Top of PROVIDED DATA

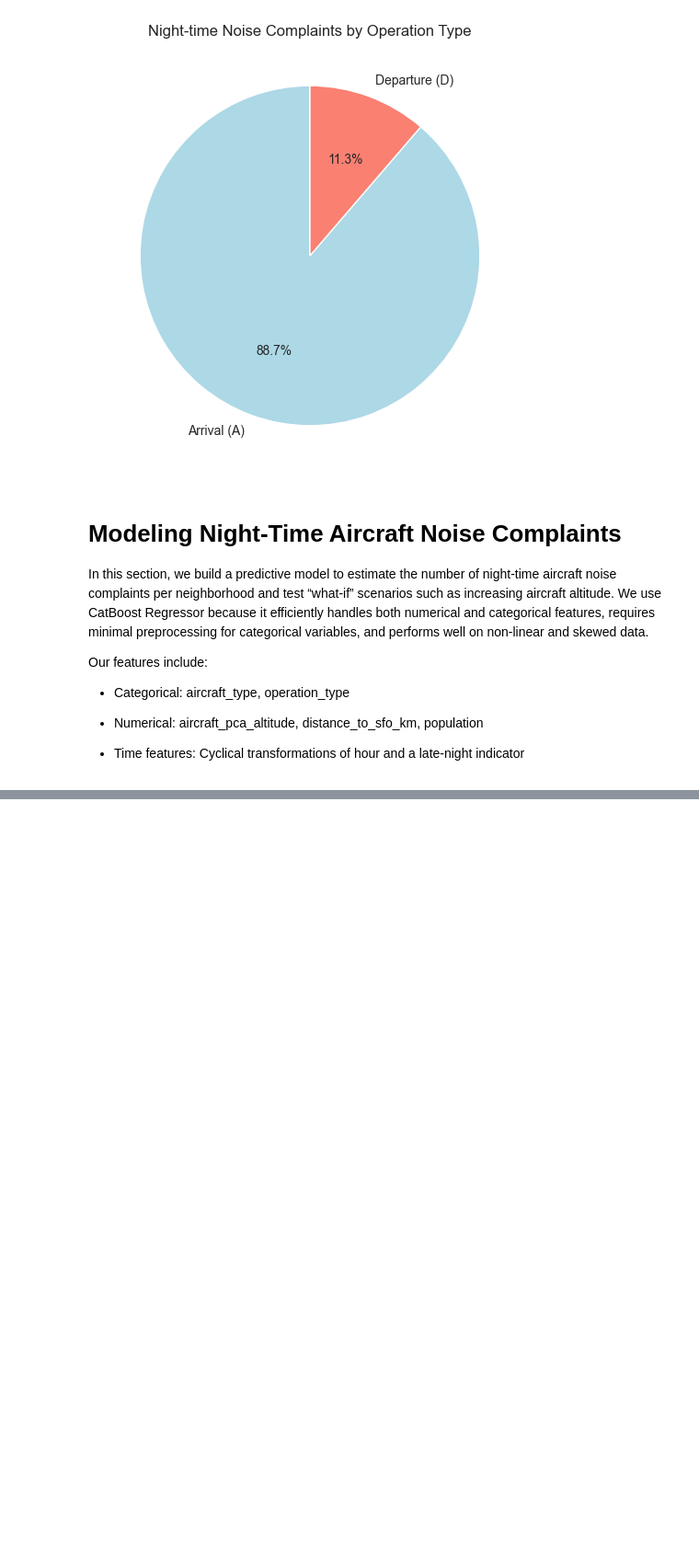
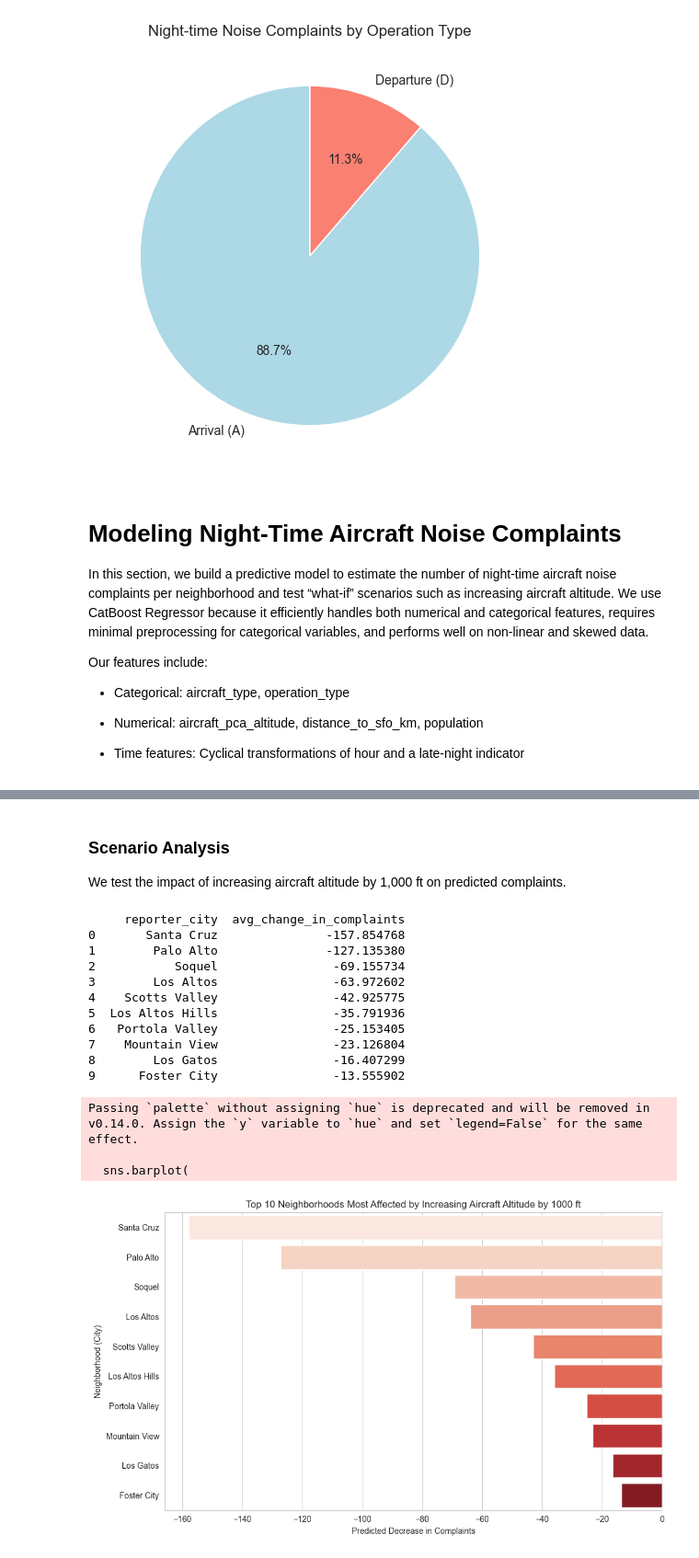
Before and after one commit to porhay007/SFO-Aircraft-Noise-Analysis---Group-Project-Data-5100, a Jupyter notebook: Code/Data_cleaning.ipynb, the cells around one changed output, grey strips where cells are left out. Shown at 92% size. Drawn from its saved outputs; the diff is of its cells as text; code cells hidden in the pictures; blank space fills up the shorter version.

Commit message:
update Data

```diff
--- a/Code/Data_cleaning.ipynb
+++ b/Code/Data_cleaning.ipynb
@@ -480,0 +495,4 @@ df
+# %%
+agg['hour_sin'] = np.sin(2*np.pi*agg['hour']/24)
+agg['hour_cos'] = np.cos(2*np.pi*agg['hour']/24)
+agg['is_late_night'] = agg['hour'].apply(lambda x: 1 if x>=20 or x<=4 else 0)
@@ -480,0 +503,11 @@ df
+# %%
+categorical_cols = ['operation_type','aircraft_type']
+for col in categorical_cols:
+    agg[col] = agg[col].astype('category')
+
+agg['log_complaints'] = np.log1p(agg['complaint_count'])
+
+features = ['aircraft_pca_altitude', 'distance_to_sfo_km', 'population',
+            'hour_sin','hour_cos','is_late_night','operation_type','aircraft_type']
+X = agg[features]
+y = agg['log_complaints']
@@ -480,0 +554,48 @@ df
+# %% [markdown]
+### Scenario Analysis
+
+We test the impact of increasing aircraft altitude by 1,000 ft on predicted complaints.
+# %%
+X_scenario = X.copy()
+X_scenario['aircraft_pca_altitude'] += 1000
+
+y_scenario_pred = model.predict(X_scenario)
+y_scenario_pred_orig = np.expm1(y_scenario_pred)
+y_orig_pred = np.expm1(model.predict(X))
+
+agg['predicted_change'] = y_scenario_pred_orig - y_orig_pred
+
+top10_neighborhoods = agg.groupby('reporter_city')['predicted_change'].mean().nsmallest(10).reset_index()
+top10_neighborhoods.columns = ['reporter_city','avg_change_in_complaints']
+top10_neighborhoods = top10_neighborhoods.sort_values(by='avg_change_in_complaints')
+
+print(top10_neighborhoods)
+
+plt.figure(figsize=(10,6))
+sns.barplot(
+    data=top10_neighborhoods,
+    x='avg_change_in_complaints',
+    y='reporter_city',
+    palette=sns.color_palette("Reds", n_colors=top10_neighborhoods.shape[0])
+)
+plt.title("Top 10 Neighborhoods Most Affected by Increasing Aircraft Altitude by 1000 ft")
+plt.xlabel("Predicted Decrease in Complaints")
+plt.ylabel("Neighborhood (City)")
+plt.tight_layout()
+plt.show()
+# %% [output]
+     reporter_city  avg_change_in_complaints
+0       Santa Cruz               -157.854768
+1        Palo Alto               -127.135380
+2           Soquel                -69.155734
+3        Los Altos                -63.972602
+4    Scotts Valley                -42.925775
+5  Los Altos Hills                -35.791936
+6   Portola Valley                -25.153405
+7    Mountain View                -23.126804
+8        Los Gatos                -16.407299
+9      Foster City                -13.555902
+Passing `palette` without assigning `hue` is deprecated and will be removed in v0.14.0. Assign the `y` variable to `hue` and set `legend=False` for the same effect.
+
+  sns.barplot(
+[figure, added]
```
Also changed, not shown: parts of 13 cells of this notebook, 11 other files.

Bottom of PROVIDED DATA

__EXERCISE OBJECTIVE__:
Leave out the images and copy every record above exactly.

__FINISHED EXERCISE__:
Before and after one commit to porhay007/SFO-Aircraft-Noise-Analysis---Group-Project-Data-5100, a Jupyter notebook: Code/Data_cleaning.ipynb, the cells around one changed output, grey strips where cells are left out. Shown at 92% size. Drawn from its saved outputs; the diff is of its cells as text; code cells hidden in the pictures; blank space fills up the shorter version.

Commit message:
update Data

```diff
--- a/Code/Data_cleaning.ipynb
+++ b/Code/Data_cleaning.ipynb
@@ -480,0 +495,4 @@ df
+# %%
+agg['hour_sin'] = np.sin(2*np.pi*agg['hour']/24)
+agg['hour_cos'] = np.cos(2*np.pi*agg['hour']/24)
+agg['is_late_night'] = agg['hour'].apply(lambda x: 1 if x>=20 or x<=4 else 0)
@@ -480,0 +503,11 @@ df
+# %%
+categorical_cols = ['operation_type','aircraft_type']
+for col in categorical_cols:
+    agg[col] = agg[col].astype('category')
+
+agg['log_complaints'] = np.log1p(agg['complaint_count'])
+
+features = ['aircraft_pca_altitude', 'distance_to_sfo_km', 'population',
+            'hour_sin','hour_cos','is_late_night','operation_type','aircraft_type']
+X = agg[features]
+y = agg['log_complaints']
@@ -480,0 +554,48 @@ df
+# %% [markdown]
+### Scenario Analysis
+
+We test the impact of increasing aircraft altitude by 1,000 ft on predicted complaints.
+# %%
+X_scenario = X.copy()
+X_scenario['aircraft_pca_altitude'] += 1000
+
+y_scenario_pred = model.predict(X_scenario)
+y_scenario_pred_orig = np.expm1(y_scenario_pred)
+y_orig_pred = np.expm1(model.predict(X))
+
+agg['predicted_change'] = y_scenario_pred_orig - y_orig_pred
+
+top10_neighborhoods = agg.groupby('reporter_city')['predicted_change'].mean().nsmallest(10).reset_index()
+top10_neighborhoods.columns = ['reporter_city','avg_change_in_complaints']
+top10_neighborhoods = top10_neighborhoods.sort_values(by='avg_change_in_complaints')
+
+print(top10_neighborhoods)
+
+plt.figure(figsize=(10,6))
+sns.barplot(
+    data=top10_neighborhoods,
+    x='avg_change_in_complaints',
+    y='reporter_city',
+    palette=sns.color_palette("Reds", n_colors=top10_neighborhoods.shape[0])
+)
+plt.title("Top 10 Neighborhoods Most Affected by Increasing Aircraft Altitude by 1000 ft")
+plt.xlabel("Predicted Decrease in Complaints")
+plt.ylabel("Neighborhood (City)")
+plt.tight_layout()
+plt.show()
+# %% [output]
+     reporter_city  avg_change_in_complaints
+0       Santa Cruz               -157.854768
+1        Palo Alto               -127.135380
+2           Soquel                -69.155734
+3        Los Altos                -63.972602
+4    Scotts Valley                -42.925775
+5  Los Altos Hills                -35.791936
+6   Portola Valley                -25.153405
+7    Mountain View                -23.126804
+8        Los Gatos                -16.407299
+9      Foster City                -13.555902
+Passing `palette` without assigning `hue` is deprecated and will be removed in v0.14.0. Assign the `y` variable to `hue` and set `legend=False` for the same effect.
+
+  sns.barplot(
+[figure, added]
```
Also changed, not shown: parts of 13 cells of this notebook, 11 other files.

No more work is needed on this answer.